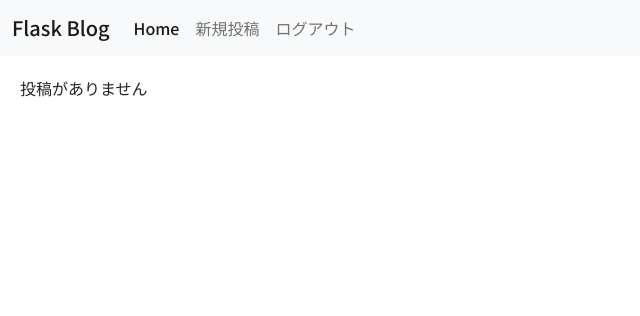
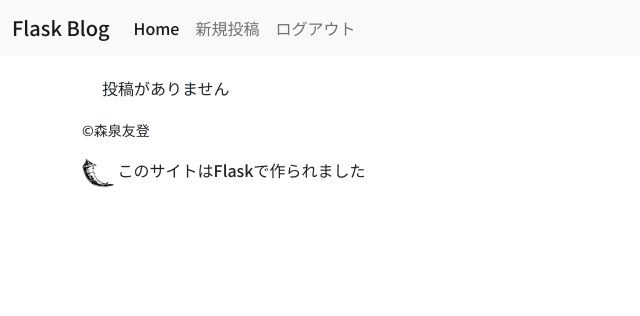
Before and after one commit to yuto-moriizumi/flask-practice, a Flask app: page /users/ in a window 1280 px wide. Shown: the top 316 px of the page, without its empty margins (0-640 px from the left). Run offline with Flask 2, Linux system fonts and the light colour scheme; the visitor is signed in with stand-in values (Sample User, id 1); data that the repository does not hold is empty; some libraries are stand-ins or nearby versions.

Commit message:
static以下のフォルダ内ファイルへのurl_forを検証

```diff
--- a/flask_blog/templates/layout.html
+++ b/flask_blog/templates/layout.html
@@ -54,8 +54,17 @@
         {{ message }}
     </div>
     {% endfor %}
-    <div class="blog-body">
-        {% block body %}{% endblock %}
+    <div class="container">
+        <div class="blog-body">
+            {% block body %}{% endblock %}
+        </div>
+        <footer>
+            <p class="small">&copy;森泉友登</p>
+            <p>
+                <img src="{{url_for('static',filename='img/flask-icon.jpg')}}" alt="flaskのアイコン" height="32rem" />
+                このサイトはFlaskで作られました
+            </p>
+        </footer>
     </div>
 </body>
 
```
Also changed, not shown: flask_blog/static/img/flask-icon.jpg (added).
################
§ **What is being asked**
Could you output every entry exactly as written, skipping the pictures?

§ **Output below**
Before and after one commit to yuto-moriizumi/flask-practice, a Flask app: page /users/ in a window 1280 px wide. Shown: the top 316 px of the page, without its empty margins (0-640 px from the left). Run offline with Flask 2, Linux system fonts and the light colour scheme; the visitor is signed in with stand-in values (Sample User, id 1); data that the repository does not hold is empty; some libraries are stand-ins or nearby versions.

Commit message:
static以下のフォルダ内ファイルへのurl_forを検証

```diff
--- a/flask_blog/templates/layout.html
+++ b/flask_blog/templates/layout.html
@@ -54,8 +54,17 @@
         {{ message }}
     </div>
     {% endfor %}
-    <div class="blog-body">
-        {% block body %}{% endblock %}
+    <div class="container">
+        <div class="blog-body">
+            {% block body %}{% endblock %}
+        </div>
+        <footer>
+            <p class="small">&copy;森泉友登</p>
+            <p>
+                <img src="{{url_for('static',filename='img/flask-icon.jpg')}}" alt="flaskのアイコン" height="32rem" />
+                このサイトはFlaskで作られました
+            </p>
+        </footer>
     </div>
 </body>
 
```
Also changed, not shown: flask_blog/static/img/flask-icon.jpg (added).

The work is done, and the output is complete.